Funny enough, I planted peas and lettuce back on March 7. They can withstand the frost and snow.
Anyhow, I planted more lettuce and peas, spinach, red bell peppers, tomatoes, basil, oregano, and parsley. I still have to add cucumbers and cilantro.
My criteria for planting is unchanged from the last few years: We like 'em; I can grow 'em cheaper than I can buy 'em; the taste is superior to what we can buy; I can grow 'em easily, without pesticides. Last year's tomatoes were the champs of the garden, as they met all four criteria. They were amazingly good, as were the carrots. I had never had carrots with so much flavor. We found out how much flavor carrots lose in transit.

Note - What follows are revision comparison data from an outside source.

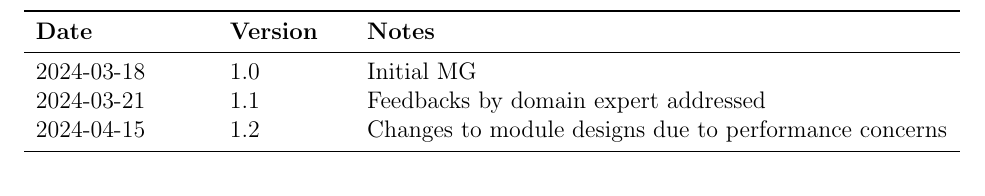
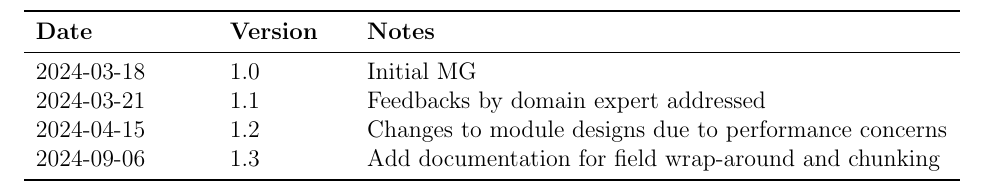
Before and after one commit to omltcat/turbulent-flow, a LaTeX document (docs/Design/SoftArchitecture/MG.tex): part of page 2 of 15, cut so that both start at the same text. Compiled offline with pdfLaTeX.

Commit message:
MG: Update version number

```diff
--- a/docs/Design/SoftArchitecture/MG.tex
+++ b/docs/Design/SoftArchitecture/MG.tex
@@ -49,6 +49,7 @@
 2024-03-18 & 1.0 & Initial MG\\
 2024-03-21 & 1.1 & Feedbacks by domain expert addressed\\
 2024-04-15 & 1.2 & Changes to module designs due to performance concerns\\
+2024-09-06 & 1.3 & Add documentation for field wrap-around and chunking\\
 % Date 2 & 1.1 & Notes\\
 \bottomrule
 \end{tabularx}
```
Also changed, not shown: docs/Design/SoftArchitecture/MG.pdf.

The herbs are wonderful, as they also meet the criteria. I used so many herbs in soups this winter that I added the oregano and parsley. We dropped broccoli and green beans, as the broccoli was absolutely eaten alive by the cabbage moth caterpillars. The beans were just kind of ordinary, and I can get that at the grocery store any time I please.
There's some variety within the things I plant:
Basil: Genovese and Lemon
Lettuce: Four Seasons, Black Seeded Simpson, Granada, Aragula, and Endive
Tomato: Brandywine... so far.
I have room for six more tomato plants, which I will plant in stages so as to stagger their output. I still haven't settled on which varieties to go with, although I'm thinking about these heirloom varieties: Black Krim, Martino's Romas, Purple Calabash, and Livingston's Golden Queens. Anybody ever grow any of these?